EXERCISE PROMPT:
Every line in the records below between the one holding "-239,30 +239,36 @@" and the one holding "messageId = (await payload(sent)).message_id!;", inclusive, is to be set down exactly; all other lines are to be left out.

[Data records]
----------------
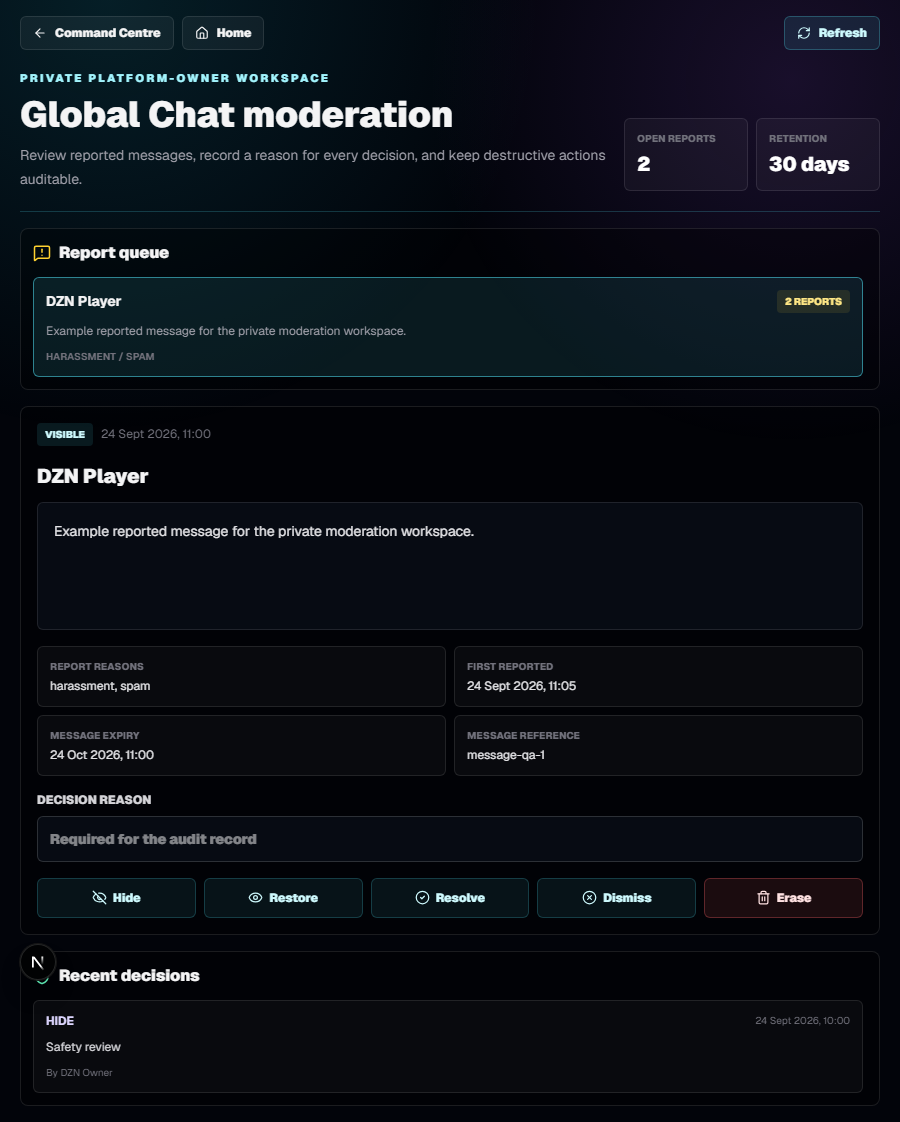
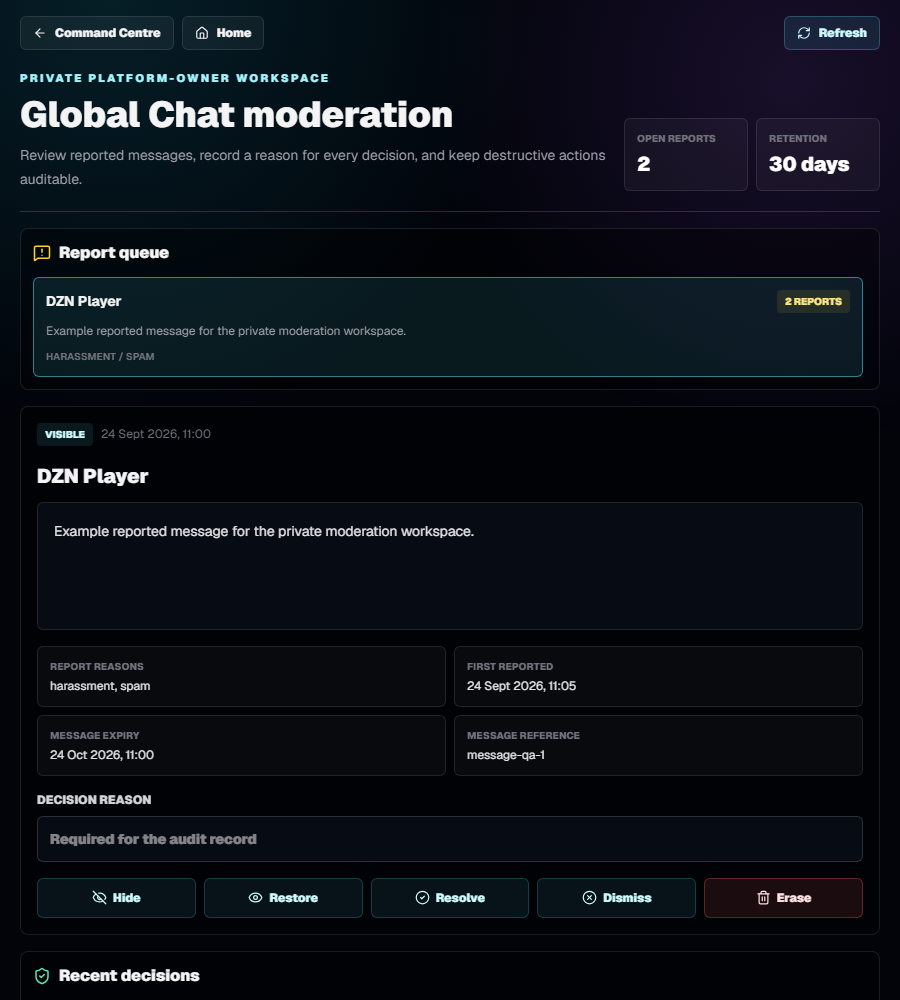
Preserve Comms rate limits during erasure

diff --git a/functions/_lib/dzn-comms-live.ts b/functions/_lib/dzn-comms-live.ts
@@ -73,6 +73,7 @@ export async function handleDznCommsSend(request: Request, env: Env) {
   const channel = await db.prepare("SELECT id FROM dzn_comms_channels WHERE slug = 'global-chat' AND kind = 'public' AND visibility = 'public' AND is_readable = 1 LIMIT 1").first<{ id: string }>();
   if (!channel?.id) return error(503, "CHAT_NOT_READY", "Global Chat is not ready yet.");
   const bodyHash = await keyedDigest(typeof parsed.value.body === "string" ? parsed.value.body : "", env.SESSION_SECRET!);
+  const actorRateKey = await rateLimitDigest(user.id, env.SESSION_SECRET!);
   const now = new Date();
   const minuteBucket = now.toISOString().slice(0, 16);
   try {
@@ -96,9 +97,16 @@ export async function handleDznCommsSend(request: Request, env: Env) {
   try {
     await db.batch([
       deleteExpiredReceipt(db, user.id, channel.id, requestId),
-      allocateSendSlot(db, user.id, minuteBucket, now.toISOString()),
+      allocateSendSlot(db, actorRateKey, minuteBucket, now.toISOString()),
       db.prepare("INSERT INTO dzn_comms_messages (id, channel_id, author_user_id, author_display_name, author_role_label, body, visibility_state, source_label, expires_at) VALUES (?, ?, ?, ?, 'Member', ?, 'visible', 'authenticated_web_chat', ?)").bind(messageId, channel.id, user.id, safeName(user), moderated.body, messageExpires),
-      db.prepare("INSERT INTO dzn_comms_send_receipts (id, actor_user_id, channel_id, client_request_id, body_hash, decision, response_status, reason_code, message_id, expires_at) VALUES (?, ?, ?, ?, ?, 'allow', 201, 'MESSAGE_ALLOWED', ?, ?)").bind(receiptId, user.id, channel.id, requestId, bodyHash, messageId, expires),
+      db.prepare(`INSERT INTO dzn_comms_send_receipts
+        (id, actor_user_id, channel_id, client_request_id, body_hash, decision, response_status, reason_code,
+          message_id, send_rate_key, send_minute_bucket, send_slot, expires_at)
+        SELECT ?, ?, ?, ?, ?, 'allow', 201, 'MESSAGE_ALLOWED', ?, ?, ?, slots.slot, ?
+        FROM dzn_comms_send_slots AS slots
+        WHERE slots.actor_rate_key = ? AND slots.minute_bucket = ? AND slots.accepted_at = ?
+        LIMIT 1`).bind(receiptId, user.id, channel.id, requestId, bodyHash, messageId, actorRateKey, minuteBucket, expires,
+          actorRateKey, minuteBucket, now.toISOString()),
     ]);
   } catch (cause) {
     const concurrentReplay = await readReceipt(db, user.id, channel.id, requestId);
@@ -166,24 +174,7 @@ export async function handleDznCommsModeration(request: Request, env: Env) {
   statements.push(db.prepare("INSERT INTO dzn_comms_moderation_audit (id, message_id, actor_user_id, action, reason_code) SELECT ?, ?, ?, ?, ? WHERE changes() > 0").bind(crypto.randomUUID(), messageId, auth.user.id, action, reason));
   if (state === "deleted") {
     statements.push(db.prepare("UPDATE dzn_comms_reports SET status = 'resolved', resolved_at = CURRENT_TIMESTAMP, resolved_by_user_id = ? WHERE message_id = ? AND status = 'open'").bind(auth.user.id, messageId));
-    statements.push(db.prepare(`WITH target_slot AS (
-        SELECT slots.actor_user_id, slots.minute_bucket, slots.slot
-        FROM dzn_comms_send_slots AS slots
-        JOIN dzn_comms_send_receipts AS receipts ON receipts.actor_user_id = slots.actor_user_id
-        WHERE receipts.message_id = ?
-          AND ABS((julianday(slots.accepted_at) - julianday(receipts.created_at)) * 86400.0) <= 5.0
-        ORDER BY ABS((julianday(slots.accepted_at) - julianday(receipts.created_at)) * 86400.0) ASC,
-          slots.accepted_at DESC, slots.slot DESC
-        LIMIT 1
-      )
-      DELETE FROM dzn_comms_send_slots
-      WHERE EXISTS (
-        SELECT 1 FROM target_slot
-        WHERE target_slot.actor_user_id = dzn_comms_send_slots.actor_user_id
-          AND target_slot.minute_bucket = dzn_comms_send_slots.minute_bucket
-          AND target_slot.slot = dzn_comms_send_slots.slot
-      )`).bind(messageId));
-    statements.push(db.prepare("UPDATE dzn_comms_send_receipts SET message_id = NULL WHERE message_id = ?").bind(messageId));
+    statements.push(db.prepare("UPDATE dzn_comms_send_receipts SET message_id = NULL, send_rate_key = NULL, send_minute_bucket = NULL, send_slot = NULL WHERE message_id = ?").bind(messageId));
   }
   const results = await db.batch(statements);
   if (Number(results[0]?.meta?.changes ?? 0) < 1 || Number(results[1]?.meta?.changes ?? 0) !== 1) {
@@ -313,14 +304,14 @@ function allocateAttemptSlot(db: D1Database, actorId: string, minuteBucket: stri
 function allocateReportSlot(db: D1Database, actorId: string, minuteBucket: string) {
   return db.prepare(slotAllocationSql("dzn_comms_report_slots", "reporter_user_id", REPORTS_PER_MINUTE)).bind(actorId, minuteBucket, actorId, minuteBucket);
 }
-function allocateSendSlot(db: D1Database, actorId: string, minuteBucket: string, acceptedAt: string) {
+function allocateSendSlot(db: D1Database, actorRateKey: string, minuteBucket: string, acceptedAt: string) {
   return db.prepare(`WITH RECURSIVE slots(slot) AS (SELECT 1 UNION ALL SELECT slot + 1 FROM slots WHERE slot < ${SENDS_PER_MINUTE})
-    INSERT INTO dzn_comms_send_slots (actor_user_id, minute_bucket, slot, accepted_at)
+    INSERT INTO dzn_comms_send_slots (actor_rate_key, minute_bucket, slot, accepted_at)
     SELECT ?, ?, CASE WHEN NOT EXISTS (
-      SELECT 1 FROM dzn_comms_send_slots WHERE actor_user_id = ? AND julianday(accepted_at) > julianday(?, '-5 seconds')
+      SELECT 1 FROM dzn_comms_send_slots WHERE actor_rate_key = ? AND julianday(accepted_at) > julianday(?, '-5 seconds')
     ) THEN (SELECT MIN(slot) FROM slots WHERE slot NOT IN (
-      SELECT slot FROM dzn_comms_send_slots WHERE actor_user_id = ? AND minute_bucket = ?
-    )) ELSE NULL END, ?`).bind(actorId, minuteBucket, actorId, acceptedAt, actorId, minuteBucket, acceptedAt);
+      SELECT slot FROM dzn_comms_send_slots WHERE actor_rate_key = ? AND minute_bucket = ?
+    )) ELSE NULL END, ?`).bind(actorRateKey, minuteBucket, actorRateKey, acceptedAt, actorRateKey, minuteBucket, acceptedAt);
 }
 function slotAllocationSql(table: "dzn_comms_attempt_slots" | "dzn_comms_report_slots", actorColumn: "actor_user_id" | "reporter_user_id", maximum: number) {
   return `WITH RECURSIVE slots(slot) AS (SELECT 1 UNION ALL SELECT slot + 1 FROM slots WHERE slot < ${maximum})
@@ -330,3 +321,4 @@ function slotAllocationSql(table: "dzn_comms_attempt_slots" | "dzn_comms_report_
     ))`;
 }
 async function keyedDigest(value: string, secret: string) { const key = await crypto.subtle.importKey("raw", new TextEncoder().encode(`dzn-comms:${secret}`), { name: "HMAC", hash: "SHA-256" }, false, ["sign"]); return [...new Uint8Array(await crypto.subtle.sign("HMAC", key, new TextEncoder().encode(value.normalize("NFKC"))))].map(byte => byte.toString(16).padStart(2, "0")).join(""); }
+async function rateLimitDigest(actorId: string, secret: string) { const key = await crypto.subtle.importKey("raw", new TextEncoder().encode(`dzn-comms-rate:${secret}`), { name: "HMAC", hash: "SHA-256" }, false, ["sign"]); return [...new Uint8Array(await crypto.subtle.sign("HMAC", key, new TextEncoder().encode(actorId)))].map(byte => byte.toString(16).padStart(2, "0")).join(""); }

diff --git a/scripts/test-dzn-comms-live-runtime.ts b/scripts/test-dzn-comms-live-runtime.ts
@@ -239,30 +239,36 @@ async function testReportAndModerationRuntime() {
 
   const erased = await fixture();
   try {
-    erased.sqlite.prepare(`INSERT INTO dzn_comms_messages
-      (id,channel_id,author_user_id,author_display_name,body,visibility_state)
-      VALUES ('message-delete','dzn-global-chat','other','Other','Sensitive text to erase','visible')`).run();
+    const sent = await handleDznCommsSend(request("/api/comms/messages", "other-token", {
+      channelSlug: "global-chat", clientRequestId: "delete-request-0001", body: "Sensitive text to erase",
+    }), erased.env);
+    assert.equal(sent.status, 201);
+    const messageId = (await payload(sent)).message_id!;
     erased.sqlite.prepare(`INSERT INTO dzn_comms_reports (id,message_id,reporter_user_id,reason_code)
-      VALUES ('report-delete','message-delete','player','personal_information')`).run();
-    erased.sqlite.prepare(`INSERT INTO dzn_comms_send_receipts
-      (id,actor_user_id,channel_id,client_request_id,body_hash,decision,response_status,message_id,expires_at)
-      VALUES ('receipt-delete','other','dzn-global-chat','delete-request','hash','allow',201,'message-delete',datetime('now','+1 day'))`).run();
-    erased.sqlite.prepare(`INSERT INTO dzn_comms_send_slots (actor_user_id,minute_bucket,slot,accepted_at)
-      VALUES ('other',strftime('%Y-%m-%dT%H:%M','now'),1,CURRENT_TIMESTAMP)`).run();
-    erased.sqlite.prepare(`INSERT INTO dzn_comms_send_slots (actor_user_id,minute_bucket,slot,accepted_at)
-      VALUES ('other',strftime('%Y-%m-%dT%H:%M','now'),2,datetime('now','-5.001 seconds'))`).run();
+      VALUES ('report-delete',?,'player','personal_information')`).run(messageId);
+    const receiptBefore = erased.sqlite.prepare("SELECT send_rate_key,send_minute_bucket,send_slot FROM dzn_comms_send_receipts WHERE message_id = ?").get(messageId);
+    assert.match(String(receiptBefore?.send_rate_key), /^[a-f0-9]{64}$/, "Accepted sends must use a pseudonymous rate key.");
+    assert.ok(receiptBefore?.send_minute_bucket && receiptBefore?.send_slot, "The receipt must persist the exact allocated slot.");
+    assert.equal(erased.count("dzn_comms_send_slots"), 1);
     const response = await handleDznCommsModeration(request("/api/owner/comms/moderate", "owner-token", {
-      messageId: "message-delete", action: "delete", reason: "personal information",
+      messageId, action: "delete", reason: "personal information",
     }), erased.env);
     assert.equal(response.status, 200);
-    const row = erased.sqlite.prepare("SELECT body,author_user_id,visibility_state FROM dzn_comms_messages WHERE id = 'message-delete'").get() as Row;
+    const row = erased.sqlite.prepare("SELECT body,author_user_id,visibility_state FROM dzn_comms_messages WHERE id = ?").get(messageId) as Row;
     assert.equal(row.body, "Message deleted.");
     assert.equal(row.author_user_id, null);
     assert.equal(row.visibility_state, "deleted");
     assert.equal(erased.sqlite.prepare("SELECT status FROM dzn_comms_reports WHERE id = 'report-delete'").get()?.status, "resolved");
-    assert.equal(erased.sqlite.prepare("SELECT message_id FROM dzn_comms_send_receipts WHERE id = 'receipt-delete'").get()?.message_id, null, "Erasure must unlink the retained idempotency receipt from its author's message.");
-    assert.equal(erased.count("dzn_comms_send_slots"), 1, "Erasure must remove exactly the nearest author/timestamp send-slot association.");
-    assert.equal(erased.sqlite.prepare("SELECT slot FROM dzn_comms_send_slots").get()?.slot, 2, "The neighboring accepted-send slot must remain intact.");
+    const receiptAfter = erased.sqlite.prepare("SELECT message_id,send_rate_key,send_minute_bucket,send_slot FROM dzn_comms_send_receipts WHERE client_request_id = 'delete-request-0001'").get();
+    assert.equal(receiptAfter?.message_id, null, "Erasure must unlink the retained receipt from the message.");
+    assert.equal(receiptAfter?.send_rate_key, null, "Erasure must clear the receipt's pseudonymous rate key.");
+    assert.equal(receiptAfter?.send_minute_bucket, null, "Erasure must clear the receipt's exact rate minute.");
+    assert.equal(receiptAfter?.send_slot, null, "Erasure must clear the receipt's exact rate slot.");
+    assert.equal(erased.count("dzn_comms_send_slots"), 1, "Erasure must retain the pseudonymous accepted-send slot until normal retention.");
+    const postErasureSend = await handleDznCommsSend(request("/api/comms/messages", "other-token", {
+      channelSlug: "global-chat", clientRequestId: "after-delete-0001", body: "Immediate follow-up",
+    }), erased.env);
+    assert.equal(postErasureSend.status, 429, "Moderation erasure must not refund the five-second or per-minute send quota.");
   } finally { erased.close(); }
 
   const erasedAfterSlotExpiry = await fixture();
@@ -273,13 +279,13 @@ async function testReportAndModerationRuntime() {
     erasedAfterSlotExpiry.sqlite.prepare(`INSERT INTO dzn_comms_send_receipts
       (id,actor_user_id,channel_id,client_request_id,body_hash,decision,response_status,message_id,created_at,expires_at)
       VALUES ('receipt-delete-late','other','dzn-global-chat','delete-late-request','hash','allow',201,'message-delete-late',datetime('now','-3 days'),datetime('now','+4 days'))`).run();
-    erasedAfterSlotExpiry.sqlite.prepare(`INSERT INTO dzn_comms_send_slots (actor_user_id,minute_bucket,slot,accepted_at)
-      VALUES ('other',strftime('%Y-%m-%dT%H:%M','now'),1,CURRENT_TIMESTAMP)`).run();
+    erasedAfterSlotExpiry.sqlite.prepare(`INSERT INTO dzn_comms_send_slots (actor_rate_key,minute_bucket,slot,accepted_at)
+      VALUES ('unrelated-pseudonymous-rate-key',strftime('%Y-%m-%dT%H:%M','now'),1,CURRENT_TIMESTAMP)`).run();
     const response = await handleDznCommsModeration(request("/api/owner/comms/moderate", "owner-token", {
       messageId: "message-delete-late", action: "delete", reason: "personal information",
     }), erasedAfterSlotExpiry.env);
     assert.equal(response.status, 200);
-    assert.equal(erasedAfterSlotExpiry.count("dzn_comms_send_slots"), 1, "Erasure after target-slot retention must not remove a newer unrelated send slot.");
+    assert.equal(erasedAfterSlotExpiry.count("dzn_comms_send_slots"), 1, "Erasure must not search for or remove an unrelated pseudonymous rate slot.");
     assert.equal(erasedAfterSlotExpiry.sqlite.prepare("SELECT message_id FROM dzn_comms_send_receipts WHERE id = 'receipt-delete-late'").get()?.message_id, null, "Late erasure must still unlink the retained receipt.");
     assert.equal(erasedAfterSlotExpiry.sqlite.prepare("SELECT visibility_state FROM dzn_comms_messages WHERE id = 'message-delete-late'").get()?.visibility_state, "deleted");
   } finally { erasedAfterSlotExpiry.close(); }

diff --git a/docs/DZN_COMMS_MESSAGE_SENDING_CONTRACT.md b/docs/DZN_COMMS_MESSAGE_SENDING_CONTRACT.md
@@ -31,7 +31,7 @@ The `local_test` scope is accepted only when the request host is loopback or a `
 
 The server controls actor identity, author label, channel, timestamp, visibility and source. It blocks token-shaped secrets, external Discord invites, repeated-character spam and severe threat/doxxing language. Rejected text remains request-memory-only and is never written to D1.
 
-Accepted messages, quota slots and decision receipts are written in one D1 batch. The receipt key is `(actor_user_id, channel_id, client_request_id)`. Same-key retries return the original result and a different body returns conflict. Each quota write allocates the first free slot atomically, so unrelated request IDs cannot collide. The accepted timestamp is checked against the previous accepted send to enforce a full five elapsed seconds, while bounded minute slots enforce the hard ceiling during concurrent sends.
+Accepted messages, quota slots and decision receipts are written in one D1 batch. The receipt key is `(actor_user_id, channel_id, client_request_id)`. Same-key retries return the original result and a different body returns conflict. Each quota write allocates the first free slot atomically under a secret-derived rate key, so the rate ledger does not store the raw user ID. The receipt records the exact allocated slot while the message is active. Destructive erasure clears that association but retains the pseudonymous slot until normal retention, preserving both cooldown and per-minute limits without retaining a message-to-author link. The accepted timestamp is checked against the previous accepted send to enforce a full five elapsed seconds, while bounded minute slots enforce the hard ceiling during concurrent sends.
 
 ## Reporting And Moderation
----------------
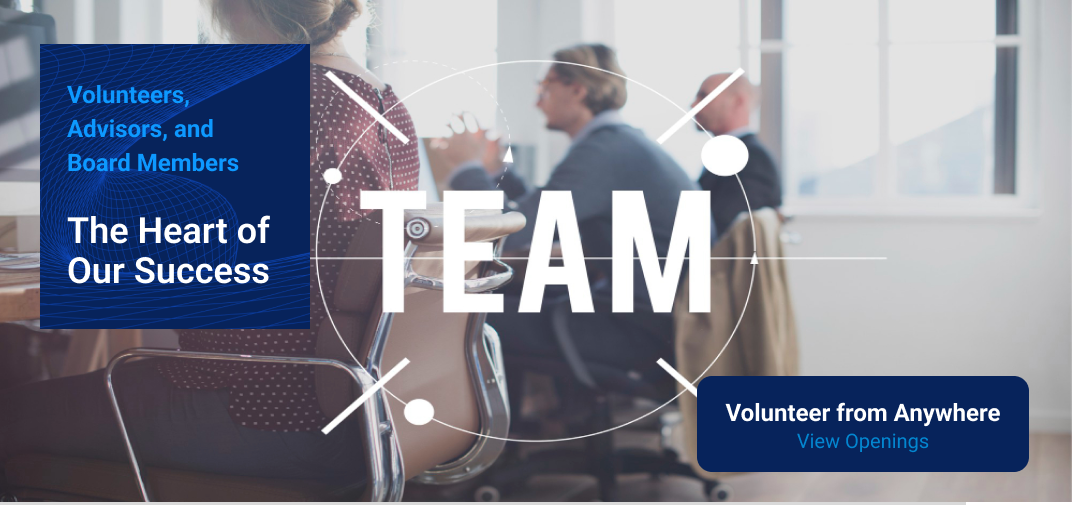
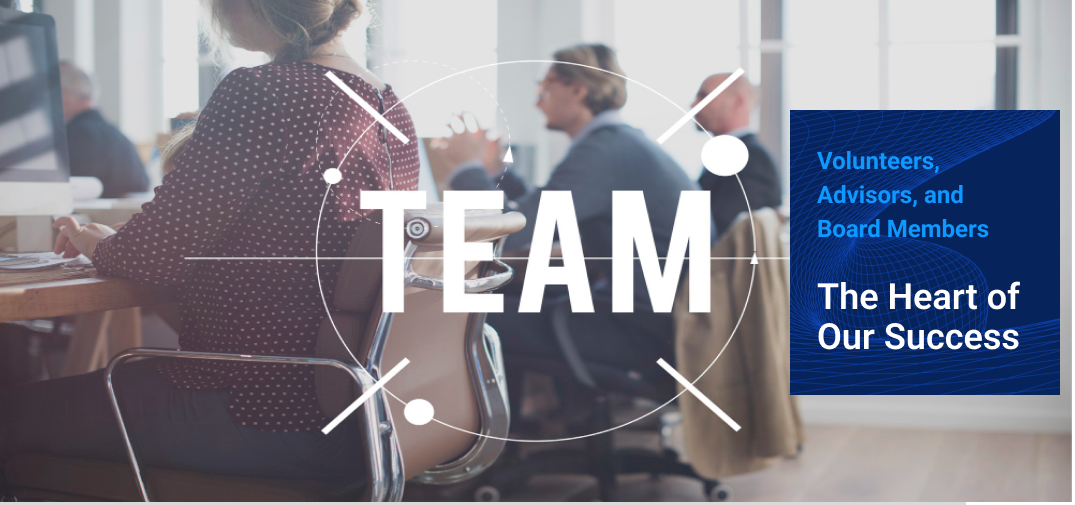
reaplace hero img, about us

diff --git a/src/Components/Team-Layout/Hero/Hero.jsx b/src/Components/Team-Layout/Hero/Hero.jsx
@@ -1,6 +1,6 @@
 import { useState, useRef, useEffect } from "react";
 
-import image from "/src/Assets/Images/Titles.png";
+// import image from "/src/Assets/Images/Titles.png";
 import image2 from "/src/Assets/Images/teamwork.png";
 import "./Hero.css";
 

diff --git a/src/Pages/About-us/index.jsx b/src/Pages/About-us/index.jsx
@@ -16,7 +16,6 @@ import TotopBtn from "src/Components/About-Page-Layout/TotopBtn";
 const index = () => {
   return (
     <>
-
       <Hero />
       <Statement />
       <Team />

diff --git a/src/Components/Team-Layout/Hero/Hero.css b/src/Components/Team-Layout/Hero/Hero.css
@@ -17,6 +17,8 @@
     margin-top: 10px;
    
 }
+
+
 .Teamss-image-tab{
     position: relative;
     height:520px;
----------------
YOUR SOLUTION:
@@ -239,30 +239,36 @@ async function testReportAndModerationRuntime() {
 
   const erased = await fixture();
   try {
-    erased.sqlite.prepare(`INSERT INTO dzn_comms_messages
-      (id,channel_id,author_user_id,author_display_name,body,visibility_state)
-      VALUES ('message-delete','dzn-global-chat','other','Other','Sensitive text to erase','visible')`).run();
+    const sent = await handleDznCommsSend(request("/api/comms/messages", "other-token", {
+      channelSlug: "global-chat", clientRequestId: "delete-request-0001", body: "Sensitive text to erase",
+    }), erased.env);
+    assert.equal(sent.status, 201);
+    const messageId = (await payload(sent)).message_id!;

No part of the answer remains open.